Friday, November 02, 2007

A Clicky Situation

There's a really good discussion occurring on HCRealms at the moment about HeroClix and the role of the company (in this case, WizKids) in outreaching to and interacting with online communities. I made a post over there that I'm particularly proud of and figured it would be worth sharing here:

So I wanted to compose my thoughts on this, because there are some really good conversations going on here that are very similar to a lot of conversations going on in PR in general right now. PR's in an enormous period of change - probably the biggest "revolution" since we started this field. Before, companies used to simply talk to the press, send reporters goodie boxes full of swag and expect to receive good coverage for these "review" products. There was no accountability because the general public never knew that the good review of that new television, or game, or whathaveyou was written because there was now a brand-new, identical television sitting in the reporter's home.

But that's changing. Companies simply can't get away with that anymore for a number of reasons. First, the "mainstream media" is becoming increasingly irrelevant as more and more people are going online for news and information. Trust of the media is at its lowest levels ever. When's the last time you bought something based on a review in a magazine vs. the last time you went online and found reviews of a product on Amazon, or on a community about your product?

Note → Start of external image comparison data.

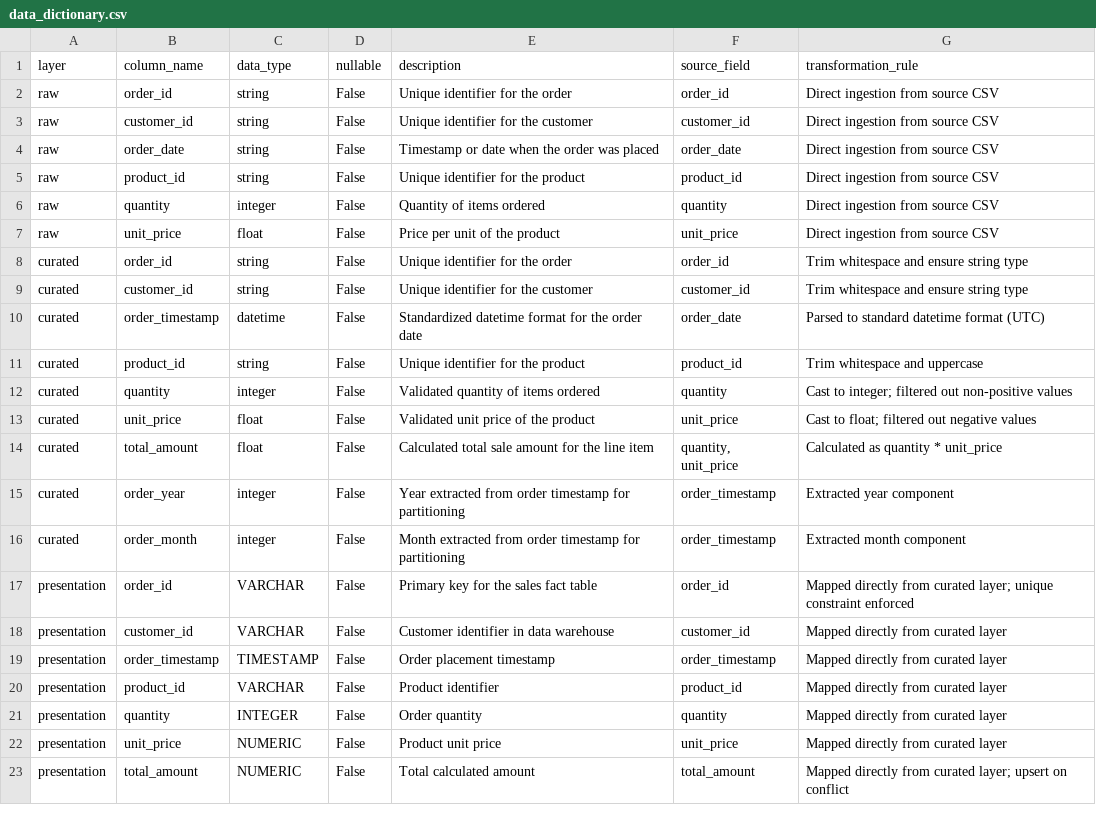
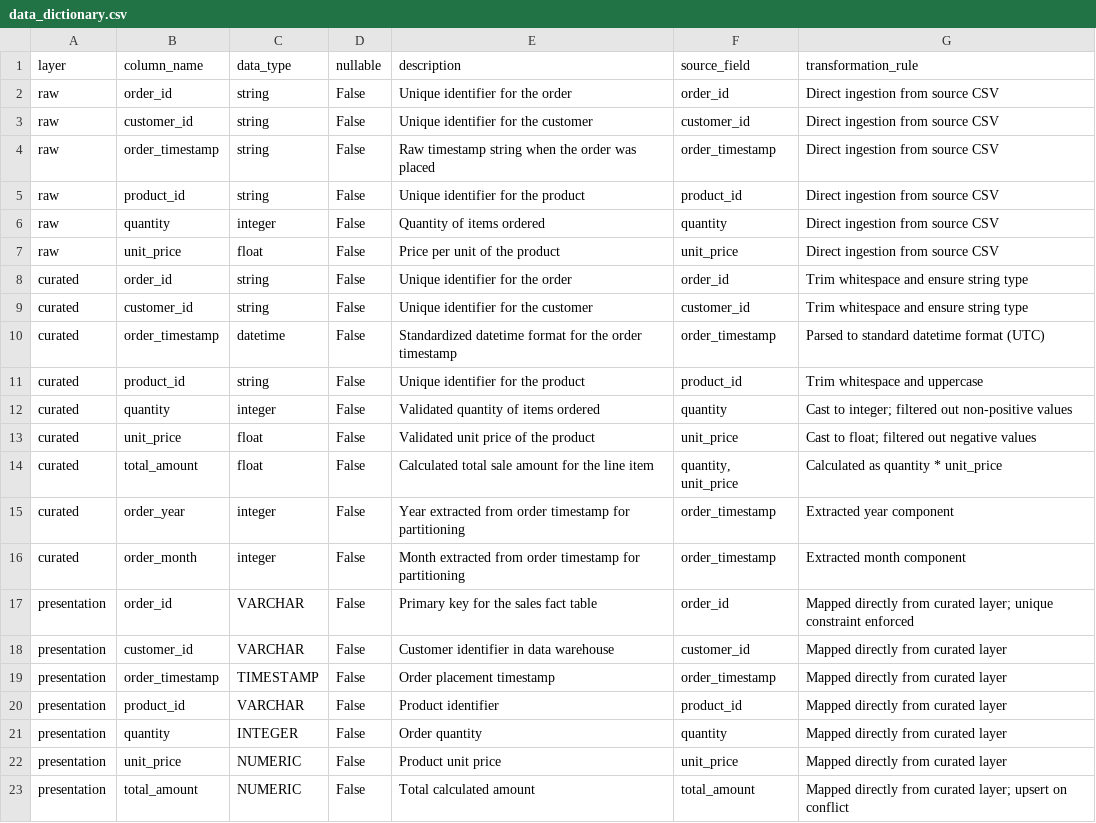
Before and after one commit to ThazelTumaneng/DSS150P_Lab03_Tumaneng_Thazel, a CSV file: docs/data_dictionary.csv, drawn as a sheet.

Commit message:
Fix final lab03 pipeline validation, dependencies, and data dictionary

```diff
--- a/docs/data_dictionary.csv
+++ b/docs/data_dictionary.csv
@@ -3,3 +3,3 @@ raw,order_id,string,False,Unique identifier for the order,order_id,Direct ingest
 raw,customer_id,string,False,Unique identifier for the customer,customer_id,Direct ingestion from source CSV
-raw,order_date,string,False,Timestamp or date when the order was placed,order_date,Direct ingestion from source CSV
+raw,order_timestamp,string,False,Raw timestamp string when the order was placed,order_timestamp,Direct ingestion from source CSV
 raw,product_id,string,False,Unique identifier for the product,product_id,Direct ingestion from source CSV
@@ -9,3 +9,3 @@ curated,order_id,string,False,Unique identifier for the order,order_id,Trim whit
 curated,customer_id,string,False,Unique identifier for the customer,customer_id,Trim whitespace and ensure string type
-curated,order_timestamp,datetime,False,Standardized datetime format for the order date,order_date,Parsed to standard datetime format (UTC)
+curated,order_timestamp,datetime,False,Standardized datetime format for the order timestamp,order_timestamp,Parsed to standard datetime format (UTC)
 curated,product_id,string,False,Unique identifier for the product,product_id,Trim whitespace and uppercase
```
Also changed, not shown: docs/benchmark_results.csv, 6 other files.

Companies are realizing that what the fans think really does matter because it often (not always, but often) reflects concerns of consumers as a whole. If enough people think something sucks, then there's a very good chance that it does in fact suck. In a lot of ways, WizKids was way ahead of the curve on this count. Since leaving, I've worked with companies that either have no clue what's going on online or in some cases don't want to hear what's happening. I've literally had to edit reports because they were "too negative," because the upper management didn't want to hear about the problems online and would prefer to ignore them. I'm not kidding.

So listening to and reading what the community has to say is the first step, and I think WizKids does pretty well on this count. I know Seth reads these forums often - he linked me to this thread, after all - but the next logical step is community interaction. Sure, we know what people are saying, but what can we say back? There is, as hair10 posted, a hell of an opportunity here to talk directly to the people who are buying your stuff. And it's one I was, quite frankly, given free reign to utilize, sometimes with not-so-great consequences. More than once, my foot went firmly in my mouth.

I believe, however, that a few mistakes are worth the overall gain when talking to the online community. Connecting with fans, being honest with them and straightforward (something I always strove for), acknowledging the limits of what you can appropriately tell people but still keeping them "in the loop" for lack of a better term - all these things are extremely important. Coming online to say "no" isn't really conducive to conversation. More importantly, whomever the representative is has to be OK with some back and forth with the community - that is the basis of conversation, after all.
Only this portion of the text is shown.